3.       Add a bottom drain to the plant pond.

4.       Level and terrace the bottom of the plant pond.

5.       Replace the filter wooden platform with cement.

6.       Add a water line to help with filter cleaning.

7.       Add a trellis for the wisteria to grow on.

8.       Contain the Lotus in a large pot.

9.       Remove the old deck seating and replace deck boards.

And do all of this during the winter so I don’t hurt the fish of the plants.


December 31st, 2018, we began demolition.  It was a ton of work. 



The bottom drain for the plant pond.


New Filter pluming.


New pump vault and pluming.


Footings for the plant pond inspected by Jessy. She left her paw pints. 



The plant pond block work is done.  Jessy is checking it all out. 


My homemade bottom drain. I used a plumbing pressure test plug to close the drain.

Plant pond with water.


Tiling the sides of the pond.
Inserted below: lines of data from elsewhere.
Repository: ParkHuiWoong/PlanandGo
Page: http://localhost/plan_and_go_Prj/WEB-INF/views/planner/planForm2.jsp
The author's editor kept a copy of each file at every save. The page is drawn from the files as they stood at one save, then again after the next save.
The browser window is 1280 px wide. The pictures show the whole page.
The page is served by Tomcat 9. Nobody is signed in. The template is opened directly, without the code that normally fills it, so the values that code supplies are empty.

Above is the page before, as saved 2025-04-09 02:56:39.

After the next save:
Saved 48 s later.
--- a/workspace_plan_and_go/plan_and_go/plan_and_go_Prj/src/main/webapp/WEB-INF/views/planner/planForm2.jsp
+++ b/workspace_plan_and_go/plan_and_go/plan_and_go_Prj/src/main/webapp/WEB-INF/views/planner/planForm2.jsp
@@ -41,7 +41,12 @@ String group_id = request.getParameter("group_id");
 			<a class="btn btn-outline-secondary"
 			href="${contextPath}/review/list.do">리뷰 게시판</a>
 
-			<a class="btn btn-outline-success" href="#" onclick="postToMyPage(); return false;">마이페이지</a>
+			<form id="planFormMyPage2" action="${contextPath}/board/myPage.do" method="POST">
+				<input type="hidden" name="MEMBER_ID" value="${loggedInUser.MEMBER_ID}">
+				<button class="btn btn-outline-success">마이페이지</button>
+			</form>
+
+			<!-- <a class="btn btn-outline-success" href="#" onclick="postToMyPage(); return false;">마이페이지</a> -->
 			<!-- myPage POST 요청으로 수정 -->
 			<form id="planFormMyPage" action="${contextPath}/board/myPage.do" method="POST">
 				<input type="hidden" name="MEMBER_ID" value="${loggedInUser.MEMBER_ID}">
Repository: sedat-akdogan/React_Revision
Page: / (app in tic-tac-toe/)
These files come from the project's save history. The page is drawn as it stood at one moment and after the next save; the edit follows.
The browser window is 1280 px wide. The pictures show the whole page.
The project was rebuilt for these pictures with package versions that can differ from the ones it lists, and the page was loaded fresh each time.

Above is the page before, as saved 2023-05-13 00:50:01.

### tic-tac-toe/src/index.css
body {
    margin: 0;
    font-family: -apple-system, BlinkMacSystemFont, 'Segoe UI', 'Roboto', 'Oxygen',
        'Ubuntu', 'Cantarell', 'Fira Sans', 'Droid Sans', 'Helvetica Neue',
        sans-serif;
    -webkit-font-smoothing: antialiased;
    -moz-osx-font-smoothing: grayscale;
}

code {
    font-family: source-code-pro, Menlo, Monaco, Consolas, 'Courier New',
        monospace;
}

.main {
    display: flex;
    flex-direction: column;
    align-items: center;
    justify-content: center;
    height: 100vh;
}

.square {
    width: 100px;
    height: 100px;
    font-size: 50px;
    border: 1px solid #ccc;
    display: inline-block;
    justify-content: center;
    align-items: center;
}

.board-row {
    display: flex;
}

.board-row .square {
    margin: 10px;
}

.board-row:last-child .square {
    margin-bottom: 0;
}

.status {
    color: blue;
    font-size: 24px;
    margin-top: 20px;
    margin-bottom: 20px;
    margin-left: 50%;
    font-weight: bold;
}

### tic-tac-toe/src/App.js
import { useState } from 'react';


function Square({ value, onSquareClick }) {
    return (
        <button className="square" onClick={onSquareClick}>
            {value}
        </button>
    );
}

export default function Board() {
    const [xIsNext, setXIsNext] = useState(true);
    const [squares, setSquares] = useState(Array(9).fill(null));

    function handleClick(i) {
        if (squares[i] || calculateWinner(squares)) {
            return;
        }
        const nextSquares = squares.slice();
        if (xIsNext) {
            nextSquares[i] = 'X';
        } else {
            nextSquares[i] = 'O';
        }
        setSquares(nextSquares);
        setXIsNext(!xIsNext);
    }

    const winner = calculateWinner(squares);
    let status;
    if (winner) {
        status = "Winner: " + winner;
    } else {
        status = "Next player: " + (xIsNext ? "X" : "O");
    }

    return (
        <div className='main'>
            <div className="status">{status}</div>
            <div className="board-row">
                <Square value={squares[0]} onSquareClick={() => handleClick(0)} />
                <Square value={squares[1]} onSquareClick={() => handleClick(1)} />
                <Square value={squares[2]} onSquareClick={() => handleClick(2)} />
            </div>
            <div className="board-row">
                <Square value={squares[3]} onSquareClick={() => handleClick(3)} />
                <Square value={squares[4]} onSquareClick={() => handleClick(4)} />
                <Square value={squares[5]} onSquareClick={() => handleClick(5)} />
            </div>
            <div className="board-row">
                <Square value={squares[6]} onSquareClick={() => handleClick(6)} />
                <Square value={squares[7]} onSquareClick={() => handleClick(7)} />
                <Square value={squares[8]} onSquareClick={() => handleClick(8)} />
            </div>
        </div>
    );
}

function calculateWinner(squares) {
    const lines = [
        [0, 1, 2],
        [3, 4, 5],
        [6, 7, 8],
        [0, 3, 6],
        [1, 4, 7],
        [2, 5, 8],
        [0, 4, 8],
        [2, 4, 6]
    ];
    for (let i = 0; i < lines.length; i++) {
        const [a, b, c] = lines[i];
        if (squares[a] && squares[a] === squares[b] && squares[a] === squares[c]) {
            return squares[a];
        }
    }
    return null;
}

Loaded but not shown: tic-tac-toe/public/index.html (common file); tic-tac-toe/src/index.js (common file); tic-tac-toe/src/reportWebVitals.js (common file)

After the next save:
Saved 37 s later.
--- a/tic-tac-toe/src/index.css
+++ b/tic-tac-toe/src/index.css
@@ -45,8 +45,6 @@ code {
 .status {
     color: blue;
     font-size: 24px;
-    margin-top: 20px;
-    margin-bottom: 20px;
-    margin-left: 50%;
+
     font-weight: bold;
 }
Gluing up the pond waterfall. I used a tile saw to cut the stone and silicone to glue the sides.


The plant pond overflow waterfall, the filter water trough and waterfall in place.


A new coat of paint on the fence and the filter finally plumbed in and pipes all buried.




2019: The pergola for the Wisteria to grow on.


2020 Irises in bloom, I divided them and made a 1 foot wide by 12-foot-long planting in the back of the plant pond.

This gives a nice backdrop and hides the pond filter.



Spring 2020:   The  Wisteria are in bloom.



Yes, you can have too many plants in your pond.


The enemy—the evil bird who tries to eat the Koi. 









Our Pond